Wind turbines are destroying the lives of bats, birds, animals, humans and even whales (yes, the psychopaths that run this world have put their wicked technologies in the ocean too!). The infrasound they produce is 100% LETHAL and all of these “clean” and “green” technologies are alien to our world and DO NOT belong on the Earth. They must all be extinguished from this realm.
Wind turbines, once touted by the few wealthy and less populated countries as a clean solution for electricity, are now becoming an eyesore, a hazard, and a significant environmental threat.
By Ronald Stein as published by The Heartland Institute
After decades of operating around the world for the few wealthy and less populated countries, wind turbines continue to have a live expectancy of about 20 years. To date, there has yet to be discovered a financially viable means of recycling those wind turbines. As a result, today’s old wind turbines are being dumped into toxic waste dumps.
Because wind turbine blades are very difficult to recycle, the waste stream created by the retired blades is a mounting problem. Globally by 2050 projections are that there will be 43 million tons of blade waste produced EVERY YEAR – the equivalent of 215,000 locomotives.
By the turn of the century in 2100, the world population is projected to be more than 11 billion from its current 8 billion.
The world’s population in 2100 is projected to be dominated by India, Nigeria, China, the US, Pakistan, the Democratic Republic of Congo, Indonesia, Ethiopia, Egypt, and Tanzania.
Noticeable by their absence from the population list are countries that are wealthier but less populated like Germany, the UK, Australia, Canada, Japan, and Russia.
As wind farms age, the turbines begin to break down and require maintenance. However, due to the high costs associated with removing them, many companies are choosing to leave them in place. This poses several problems, including the potential for oil leaks from the turbines, and the overall negative impact on the landscape.
The first generation of wind turbines are starting to reach the end of their service lives, while others are replaced early to make way for newer technology – including longer turbine blades that can sweep more wind and generate more intermittent electricity – the question of what to do with their huge blades becomes more pressing.
These abandoned wind turbines pose significant environmental and safety risks, as they can leak toxic chemicals and other hazardous materials into the surrounding environment and can even collapse or catch fire.
The life cycle for renewables runs from design, procurement and construction through operations and maintenance, and repair, as well as the life-ending decommissioning and disposal or recycling and restoration of the landscaping back to its original pristine condition.

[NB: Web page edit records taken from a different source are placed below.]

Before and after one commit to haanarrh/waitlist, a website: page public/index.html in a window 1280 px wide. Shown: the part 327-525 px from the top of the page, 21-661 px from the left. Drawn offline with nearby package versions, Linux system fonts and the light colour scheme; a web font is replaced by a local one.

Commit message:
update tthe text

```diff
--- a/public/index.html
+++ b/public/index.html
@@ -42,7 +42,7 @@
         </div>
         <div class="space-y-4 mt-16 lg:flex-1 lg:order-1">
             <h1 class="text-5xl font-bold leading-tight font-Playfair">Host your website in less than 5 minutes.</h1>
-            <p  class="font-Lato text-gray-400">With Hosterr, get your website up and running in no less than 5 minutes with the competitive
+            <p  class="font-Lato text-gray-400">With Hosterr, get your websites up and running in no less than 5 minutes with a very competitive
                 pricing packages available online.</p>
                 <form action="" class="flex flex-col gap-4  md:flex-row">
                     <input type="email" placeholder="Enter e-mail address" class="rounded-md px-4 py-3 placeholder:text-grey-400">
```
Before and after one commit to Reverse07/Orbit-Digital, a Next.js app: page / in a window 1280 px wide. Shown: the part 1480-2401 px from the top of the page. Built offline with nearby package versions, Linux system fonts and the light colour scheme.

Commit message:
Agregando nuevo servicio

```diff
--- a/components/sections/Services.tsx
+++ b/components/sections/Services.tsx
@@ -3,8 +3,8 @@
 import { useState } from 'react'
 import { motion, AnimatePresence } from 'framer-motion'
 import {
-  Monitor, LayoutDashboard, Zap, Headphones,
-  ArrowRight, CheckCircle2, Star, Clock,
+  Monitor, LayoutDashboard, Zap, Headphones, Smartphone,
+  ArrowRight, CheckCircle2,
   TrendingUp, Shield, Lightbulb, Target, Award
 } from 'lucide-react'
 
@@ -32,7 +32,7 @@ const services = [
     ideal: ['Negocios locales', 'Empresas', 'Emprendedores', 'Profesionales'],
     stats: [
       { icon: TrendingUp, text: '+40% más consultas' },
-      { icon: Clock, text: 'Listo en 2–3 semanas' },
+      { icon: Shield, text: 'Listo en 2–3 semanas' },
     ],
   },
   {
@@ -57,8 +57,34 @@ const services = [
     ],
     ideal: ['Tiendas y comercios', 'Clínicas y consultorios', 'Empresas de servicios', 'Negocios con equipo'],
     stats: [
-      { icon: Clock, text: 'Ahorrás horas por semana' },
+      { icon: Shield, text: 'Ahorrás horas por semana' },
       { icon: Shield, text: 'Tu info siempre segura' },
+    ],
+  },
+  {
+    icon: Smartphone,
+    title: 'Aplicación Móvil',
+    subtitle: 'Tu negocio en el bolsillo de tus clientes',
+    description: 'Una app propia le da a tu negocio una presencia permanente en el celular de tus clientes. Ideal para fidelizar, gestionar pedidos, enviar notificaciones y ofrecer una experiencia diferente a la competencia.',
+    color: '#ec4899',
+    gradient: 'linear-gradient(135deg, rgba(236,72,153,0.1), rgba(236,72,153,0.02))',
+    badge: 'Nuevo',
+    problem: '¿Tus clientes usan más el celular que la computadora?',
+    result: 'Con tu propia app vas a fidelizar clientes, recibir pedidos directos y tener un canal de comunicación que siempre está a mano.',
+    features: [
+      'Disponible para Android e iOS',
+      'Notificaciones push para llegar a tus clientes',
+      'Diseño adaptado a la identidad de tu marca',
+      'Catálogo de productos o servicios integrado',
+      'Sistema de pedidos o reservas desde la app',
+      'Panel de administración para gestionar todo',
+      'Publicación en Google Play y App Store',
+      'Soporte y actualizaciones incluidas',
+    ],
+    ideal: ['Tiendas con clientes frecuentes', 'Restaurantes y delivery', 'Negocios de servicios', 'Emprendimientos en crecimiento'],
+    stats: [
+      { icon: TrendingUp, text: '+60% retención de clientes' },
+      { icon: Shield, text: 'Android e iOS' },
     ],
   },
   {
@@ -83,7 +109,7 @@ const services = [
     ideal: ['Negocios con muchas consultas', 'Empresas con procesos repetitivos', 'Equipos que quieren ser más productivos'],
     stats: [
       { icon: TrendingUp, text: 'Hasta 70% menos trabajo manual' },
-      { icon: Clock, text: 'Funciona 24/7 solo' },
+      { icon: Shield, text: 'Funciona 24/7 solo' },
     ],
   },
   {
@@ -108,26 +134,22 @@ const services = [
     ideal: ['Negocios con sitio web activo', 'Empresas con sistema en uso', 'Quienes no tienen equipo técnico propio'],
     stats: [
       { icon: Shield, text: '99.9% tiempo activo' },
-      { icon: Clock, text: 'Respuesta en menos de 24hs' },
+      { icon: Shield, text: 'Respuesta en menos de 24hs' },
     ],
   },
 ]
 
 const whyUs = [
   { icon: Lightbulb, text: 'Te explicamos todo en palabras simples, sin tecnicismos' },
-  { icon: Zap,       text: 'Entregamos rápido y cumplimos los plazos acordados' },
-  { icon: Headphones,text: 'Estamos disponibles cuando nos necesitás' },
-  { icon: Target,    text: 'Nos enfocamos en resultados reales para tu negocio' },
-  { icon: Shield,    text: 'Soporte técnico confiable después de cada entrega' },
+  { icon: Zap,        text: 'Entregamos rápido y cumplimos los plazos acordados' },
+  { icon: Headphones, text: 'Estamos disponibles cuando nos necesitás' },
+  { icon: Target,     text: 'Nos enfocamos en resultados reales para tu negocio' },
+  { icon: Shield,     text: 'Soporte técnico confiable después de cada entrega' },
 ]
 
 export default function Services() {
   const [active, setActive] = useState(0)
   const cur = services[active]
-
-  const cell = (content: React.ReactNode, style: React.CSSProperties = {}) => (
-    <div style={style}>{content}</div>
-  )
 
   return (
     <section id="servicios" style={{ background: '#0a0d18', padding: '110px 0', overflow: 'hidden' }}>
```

It’s time for those few wealthy governments to “clean up” their previous subsidised programs for intermittent electricity and act to subsidise the development of methods to properly decommission wind turbines before they become a larger environmental crisis.
The governments that subsidised the designing and construction have the responsibility to seek decommissioning, restoration, and recycling standards down to the last dandelion, just like we have for decommissioned mines, oil, and nuclear sites.
Wind farms are typically located in areas with consistent wind patterns. For the vast acreage required for wind and solar, it’s a pathetic destruction of pristine landscapes!
The American public has been speaking through the not-in-my-backyard (“NIMBY”) individuals, and expressing their discontent with such features as unsightliness, extensive acreage requirements, noise, and environmental risks to the community.
For all Americans, Robert Bryce just finished updating the ‘Renewable Rejection Database’ to include a spate of restrictions or rejections that have been enacted in Iowa, Illinois, and Ohio.
The new rejection totals: Since 2015, there have been 391 rejections or restrictions of wind electricity projects and 135 rejections or restrictions of solar projects, bringing the total number of rejections of all sites targeted for the generation of occasional electricity to 526.
So far in 2023, just in America, there’ve been 24 rejections of wind turbine projects and 24 rejections of solar projects.